So I used the PICOBOOT protocol instead. The RP2040 bootrom supports two USB interfaces -- mass storage and PICOBOOT. PICOBOOT is nice and simple and really not that different from mass storage. So it's easy to support. So now I simply plug it in, run picoprog foo.elf, and a second later it reboots into my program...and then when my program finishes (allows WDT to elapse), it is ready to receive another one! It is so convenient!
That happens to mean I don't need UF2 anymore so this is now completely free of any Raspberry SDK components.
Download my picoprog tool: picoprog-20230521.tar.gz. (you will be better off using the one from git!).
And now I've got a C blinky, which also demonstrates a systick ISR to show that I can trap interrupts in an SRAM program. So that shows a broad range of functionality working without any SDK. Seems pretty approachable. Here: cblink-20230513.tar.gz.
Had a hiccup in my progress to track down this gcc bug. It will intermittently translate any NULL pointer dereference (including all of the members of the struct I'm using to reference the bootrom's header) into a ".inst 0xdeff", which is the standardized encoding for the "UDF" undefined instruction. I assume it generates a processor fault of some sort. Since that will terminate execution, gcc doesn't compile the rest of the function.
So, add -fno-delete-null-pointer-checks -fwrapv to your gcc commandline. The "overflow is undefined so obviously programmer intent is impossible to discern" mess was bad enough (that's the -fwrapv), but this is a new low. No one wants NULL pointer dereferences to be silently turned into illegal instructions. At most, someone might enjoy a compile-time diagnostic (error message). They're intentionally antagonizing programmers because the standard says they can. This is evil.
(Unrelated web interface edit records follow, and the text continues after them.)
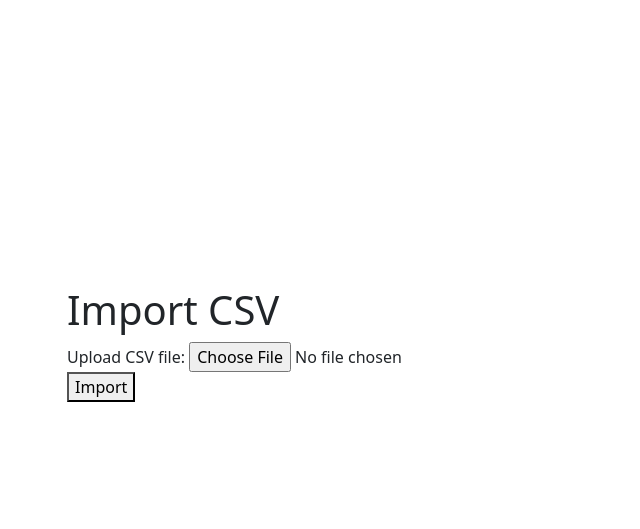
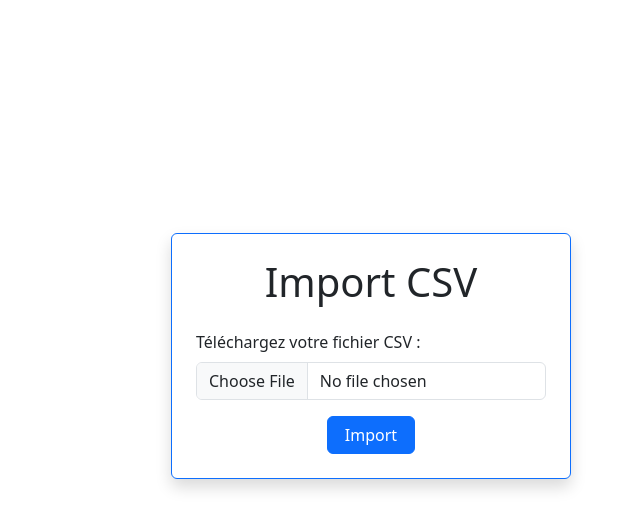
Before and after one commit to PerrineLVB/b3-c3-django-escalera-launay-pollet, a Django app: page /sites/import_csv/ in a window 1280 px wide. Shown: the part 56-585 px from the top of the page, without its empty margins (269-909 px from the left). Run offline with Django 5.2, Linux system fonts and the light colour scheme; some libraries are stand-ins or nearby versions.

Commit message:
style - wip

```diff
--- a/sites/templates/base.html
+++ b/sites/templates/base.html
@@ -17,5 +17,6 @@
              {% block content %}{% endblock %}
         </div>
     </div>
+    <script src="https://kit.fontawesome.com/8f442c55b9.js" crossorigin="anonymous"></script>
     </body>
 </html>
--- a/sites/templates/import_csv.html
+++ b/sites/templates/import_csv.html
@@ -1,12 +1,20 @@
 {% extends 'base.html' %}
 {% block content %}
-<h1>Import CSV</h1>
-<form method="POST" enctype="multipart/form-data">
-    {% csrf_token %}
-    <div class="form-group">
-        <label for="csv_file">Upload CSV file:</label>
-        <input type="file" id="csv_file" name="csv_file" accept=".csv">
+<div class="container mt-4">
+    <div class="card border border-primary rounded shadow p-4 mx-auto" style="max-width: 400px;">
+        <h1 class="mb-4 text-center">Import CSV</h1>
+        <form method="POST" enctype="multipart/form-data">
+            {% csrf_token %}
+            <div class="mb-3">
+                <label for="csv_file" class="form-label">Téléchargez votre fichier CSV :</label>
+                <div class="input-group">
+                    <input type="file" id="csv_file" name="csv_file" accept=".csv" class="form-control">
+                </div>
+            </div>
+            <div class="d-flex justify-content-center">
+                <button type="submit" class="btn btn-primary w-25">Import</button>
+            </div>
+        </form>
     </div>
-    <button type="submit">Import</button>
-</form>
+</div>
 {% endblock %}
--- a/sites/templates/navbar.html
+++ b/sites/templates/navbar.html
@@ -18,8 +18,8 @@
             CSV
           </a>
           <ul class="dropdown-menu" aria-labelledby="navbarDropdownMenuLink">
-            <li><a class="dropdown-item" href="{%  url 'import_csv' %}">importer à partir d'un fichier csv</a></li>
-            <li><a class="dropdown-item" href="{%  url 'export_csv' %}">exporter mes mots de passe en csv</a></li>
+            <li><a class="dropdown-item" href="{%  url 'import_csv' %}">Importer à partir d'un fichier csv</a></li>
+            <li><a class="dropdown-item" href="{%  url 'export_csv' %}">Exporter mes mots de passe en csv</a></li>
           </ul>
         </li>
       </ul>
--- a/sites/views.py
+++ b/sites/views.py
@@ -38,7 +38,7 @@ def create_site(request):
         form = SiteForm(request.POST)
         if form.is_valid():
             form.save()
-            messages.success(request, 'Votre site a été ajouté avec succès')
+            messages.success(request, 'Votre site a été ajouté avec succès !')
         else:
             messages.error(request, 'Un problème est survenu lors de l\'ajout de votre site')
         return redirect('/sites')
@@ -60,7 +60,7 @@ def update_site(request, pk):
         form = SiteForm(request.POST, instance=site)
         if form.is_valid():
             form.save()
-            messages.success(request, 'Votre site a été ajouté avec succès')
+            messages.success(request, 'Votre site a été ajouté avec succès !')
         else:
             messages.error(request, 'Un problème est survenu lors de l\'ajout de votre site')
         return redirect('/sites')
```
Also changed, not shown: sites/templates/delete_site.html (+12 -11 lines), sites/templates/index.html (+28 -9 lines).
Spent a while discovering with the fact that the RP2040 requires 256 byte alignment for the vector table (VTOR), even though the ARMv6-M manual only says 128 byte (but it also says implementation defined). Sigh.
I worked out all the kinks in my second-stage boot loader. So now it can boot from SRAM (blink_sram.elf), a flash loader that copies .text and .rodata into SRAM and then executes from SRAM (blink_fl.elf), or in XIP mode where it accesses .text and .rodata directly from flash (blink_xip.elf). So the C blinky is now roughly a minimal complete SDK. It now has everything I wish had come in the box with the Pico: cblink-20230521.tar.gz.
In the process, worked out all the details in picoprog (get the 20230521 picoprog above). Really, if you're working with my stuff, you should just clone the git repository and work from that.